The “Specifics” of Consistent Glaze Results – Workshop
This is an all levels class, suitable for anyone who controls the water content of their ceramic glazes. Measuring specific gravity and adjusting flocculation is one of the most useful practices you can adopt to improve your glaze results.
Whether you mix your own glazes or use commercial glazes, by following the simple steps that I’ll demonstrate in class, you’ll gain better control over how your glazes turn out. There is no pre-requisite to take this class, it’s available to everyone.
This is the live version of my online course that I ran in April. If you took the online course, this is an opportunity to see the steps in action and ask your specific questions.
Have you ever had a “tried and true” glaze that usually looks the same, but then sometimes it comes out looking different?
A clear glaze that goes cloudy when thick?
A glaze that runs sometimes, but not always?
A finicky glaze that never turns out the same?
The art of glazing can keep us on our toes.

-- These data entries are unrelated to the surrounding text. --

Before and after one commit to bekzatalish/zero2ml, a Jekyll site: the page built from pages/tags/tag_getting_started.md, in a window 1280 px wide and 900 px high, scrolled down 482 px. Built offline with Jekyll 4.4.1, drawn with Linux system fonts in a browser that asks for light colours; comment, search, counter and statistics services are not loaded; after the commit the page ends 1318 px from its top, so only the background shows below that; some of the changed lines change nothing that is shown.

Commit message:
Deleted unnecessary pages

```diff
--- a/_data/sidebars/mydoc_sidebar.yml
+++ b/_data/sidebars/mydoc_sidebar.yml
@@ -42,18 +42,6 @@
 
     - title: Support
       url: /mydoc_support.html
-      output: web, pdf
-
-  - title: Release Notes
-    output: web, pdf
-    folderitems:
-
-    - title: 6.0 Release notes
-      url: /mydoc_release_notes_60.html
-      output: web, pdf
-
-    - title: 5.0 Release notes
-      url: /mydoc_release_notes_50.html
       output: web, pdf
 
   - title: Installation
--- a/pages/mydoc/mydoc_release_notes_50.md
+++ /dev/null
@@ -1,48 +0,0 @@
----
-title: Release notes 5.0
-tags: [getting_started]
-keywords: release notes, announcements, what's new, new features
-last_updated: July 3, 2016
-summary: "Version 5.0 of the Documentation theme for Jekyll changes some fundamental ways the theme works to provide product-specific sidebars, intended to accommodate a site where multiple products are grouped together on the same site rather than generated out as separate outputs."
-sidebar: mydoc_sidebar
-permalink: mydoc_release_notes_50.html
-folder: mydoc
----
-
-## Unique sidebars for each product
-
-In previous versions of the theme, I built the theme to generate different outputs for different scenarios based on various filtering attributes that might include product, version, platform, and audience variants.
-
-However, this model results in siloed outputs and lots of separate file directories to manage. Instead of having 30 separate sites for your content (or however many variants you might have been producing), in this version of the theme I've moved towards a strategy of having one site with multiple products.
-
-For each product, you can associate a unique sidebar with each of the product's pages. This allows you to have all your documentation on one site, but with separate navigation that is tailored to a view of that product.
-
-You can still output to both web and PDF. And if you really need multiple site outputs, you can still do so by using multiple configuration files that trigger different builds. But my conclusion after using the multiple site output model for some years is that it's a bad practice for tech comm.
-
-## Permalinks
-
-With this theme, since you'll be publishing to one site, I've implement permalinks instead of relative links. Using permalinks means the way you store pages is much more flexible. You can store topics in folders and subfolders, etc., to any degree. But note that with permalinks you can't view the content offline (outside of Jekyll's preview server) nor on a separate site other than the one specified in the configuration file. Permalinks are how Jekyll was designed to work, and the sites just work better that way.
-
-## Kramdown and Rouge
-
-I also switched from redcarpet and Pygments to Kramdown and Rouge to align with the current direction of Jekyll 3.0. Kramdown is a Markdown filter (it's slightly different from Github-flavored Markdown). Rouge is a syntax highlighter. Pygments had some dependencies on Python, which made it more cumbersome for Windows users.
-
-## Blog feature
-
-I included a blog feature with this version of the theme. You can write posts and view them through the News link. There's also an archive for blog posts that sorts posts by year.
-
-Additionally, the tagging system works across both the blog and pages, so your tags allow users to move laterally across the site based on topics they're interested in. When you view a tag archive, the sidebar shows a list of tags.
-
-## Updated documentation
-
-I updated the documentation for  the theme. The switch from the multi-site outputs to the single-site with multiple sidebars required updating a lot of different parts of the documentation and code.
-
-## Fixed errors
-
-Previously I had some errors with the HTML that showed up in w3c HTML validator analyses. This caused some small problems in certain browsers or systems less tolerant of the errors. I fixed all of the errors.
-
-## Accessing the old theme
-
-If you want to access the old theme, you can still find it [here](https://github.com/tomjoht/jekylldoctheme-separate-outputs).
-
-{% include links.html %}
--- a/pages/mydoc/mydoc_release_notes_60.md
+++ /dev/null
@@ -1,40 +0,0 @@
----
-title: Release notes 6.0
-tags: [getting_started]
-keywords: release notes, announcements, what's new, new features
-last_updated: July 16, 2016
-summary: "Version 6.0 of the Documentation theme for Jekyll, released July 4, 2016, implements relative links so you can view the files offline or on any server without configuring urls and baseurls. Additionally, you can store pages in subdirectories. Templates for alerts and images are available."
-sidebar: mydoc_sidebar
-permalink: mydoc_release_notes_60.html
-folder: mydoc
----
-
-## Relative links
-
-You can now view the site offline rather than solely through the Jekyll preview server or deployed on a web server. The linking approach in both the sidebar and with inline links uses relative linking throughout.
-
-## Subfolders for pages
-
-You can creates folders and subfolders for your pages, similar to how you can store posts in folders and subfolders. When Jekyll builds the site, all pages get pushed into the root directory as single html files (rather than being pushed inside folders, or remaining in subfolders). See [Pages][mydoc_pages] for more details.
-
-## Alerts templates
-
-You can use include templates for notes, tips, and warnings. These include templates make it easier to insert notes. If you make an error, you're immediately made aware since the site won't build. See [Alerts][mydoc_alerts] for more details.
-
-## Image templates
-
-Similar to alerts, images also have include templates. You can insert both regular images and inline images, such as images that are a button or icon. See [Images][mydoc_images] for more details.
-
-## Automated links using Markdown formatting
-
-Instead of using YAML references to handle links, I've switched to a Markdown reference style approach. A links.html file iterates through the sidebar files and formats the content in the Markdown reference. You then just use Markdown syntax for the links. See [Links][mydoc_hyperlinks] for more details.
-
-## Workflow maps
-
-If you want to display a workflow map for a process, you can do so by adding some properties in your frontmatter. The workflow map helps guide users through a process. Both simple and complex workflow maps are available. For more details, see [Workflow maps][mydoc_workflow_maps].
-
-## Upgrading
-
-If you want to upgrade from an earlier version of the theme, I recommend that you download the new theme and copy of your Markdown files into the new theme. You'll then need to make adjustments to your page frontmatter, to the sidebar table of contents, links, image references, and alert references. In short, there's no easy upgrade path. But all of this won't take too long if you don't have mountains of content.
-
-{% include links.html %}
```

Nerves are high as we wait for the kiln to cool. Will our glazes look beautiful? Or will they be a disaster?
We open the kiln to discover what’s inside. Some kiln openings are cause for celebration, others make us want to give up.
Why can’t our glazes just work the way we want them to? Why does glazing have to be so complicated?
Maybe you’ve even uttered the words “I hate glazing. It’s my least favourite part of the process.”
There’s no shame in that. The struggle is real. We’ve all been there. When something feels out of our control, it can be less enjoyable.
Did you know that the physical thickness of your glaze plays a major role in the fired appearance?
A glaze might have a lot of depth and variation when thick, but appear completely flat and uniform when thin.
Some glazes turn out a completely different colour when thick vs thin.
When layering glazes, the thickness of each glaze in the combination will influence the end result.
Certain glazes work best when thick and others are best when thin.
There’s no right or wrong answer to how thick a glaze should be. This is an artistic decision you can make based on your own aesthetic preferences.
But even when you know how you like your glazes best, the tricky part is often repeating results firing after firing.
This is where my class will help you.
Do you have a way of measuring how much water you’re adding to your glazes? Or do you just add water until it seems right in the bucket? That’s what I used to do. It seemed simple enough until I started getting different results every time I glazed.
The amount of water we add to our glazes has a big impact on how our glaze will apply to our bisque. When the water content is consistent, it’s more likely that our application thickness will also be consistent.
By measuring the SPECIFIC GRAVITY of our glazes, we can see the exact ratio of solid glaze particles to water in our glaze bucket. This gives us an objective look at the water content of our glazes, no opinions required.
You can check the specific gravity at any time. You don’t need to know how much water you started with.
Specific gravity is measured by weighing a volume of glaze. I will show you all the steps to do so and the minimal equipment required.
(I will also cover the reasons why a hydrometer is not an accurate tool for specific gravity of glazes.)
When a glaze comes out of the kiln looking perfect, we can record the specific gravity number. Then it’s easy to make sure that glaze has the same amount of water every time we use it.
Specific Gravity also gives us a reference point to make adjustments if our results are too thin or too thick.
The first step to controlling glaze thickness for consistent results is to control the WATER content of our glazes by measuring SPECIFIC GRAVITY.
When we have a glaze that’s too thick, the natural response is to add water. If a glaze is too thin, we might attempt to remove some water.
But did you know that water isn’t the only factor that affects the thickness of our glazes?
There’s a concept called FLOCCULATION/DEFLOCCULATION that changes the way the clay particles in our glazes interact with each other and alters the VISCOSITY, or physical thickness of glaze.
Adding and removing water aren’t the only ways to thin or thicken a glaze.
There are scenarios where you’ll want to keep adding water, even when it’s already too thin. Then we can flocculate the glaze to thicken it back up.
There are also scenarios where adding water to a thick glaze will cause problems like cracking/crawling. Instead, we can deflocculate the glaze, to thin it down.
All without adding water!
Flocculating and deflocculating are ways of changing the viscosity of our glazes in the bucket, without adjusting the water content.
The second step to controlling glaze thickness for consistent results is to adjust the VISCOSITY by FLOCCULATING or DEFLOCCULATING as required.
Fix common glaze issues
Many glaze issues can be improved by adjusting glaze thickness. If you’ve experienced any of these glaze problems, measuring your specific gravity could help you solve them.
- Clear glaze turns out cloudy
- Glaze runs unexpectedly
- Glaze cracks before the firing
- Glaze crawls during the firing
- Glaze looks different firing to firing
- How glaze thickness affects fired results
- Factors that affect glaze application thickness (bisque temperature, application method etc)
- How certain glaze materials affect the thickness in the bucket
- How much water to add to your glazes (aka specific gravity)
- Tools and equipment for measuring specific gravity
- What is flocculation and deflocculation and why it’s important to understand
- How to repeat desired results
- Live demos of measuring specific gravity, flocculating and deflocculating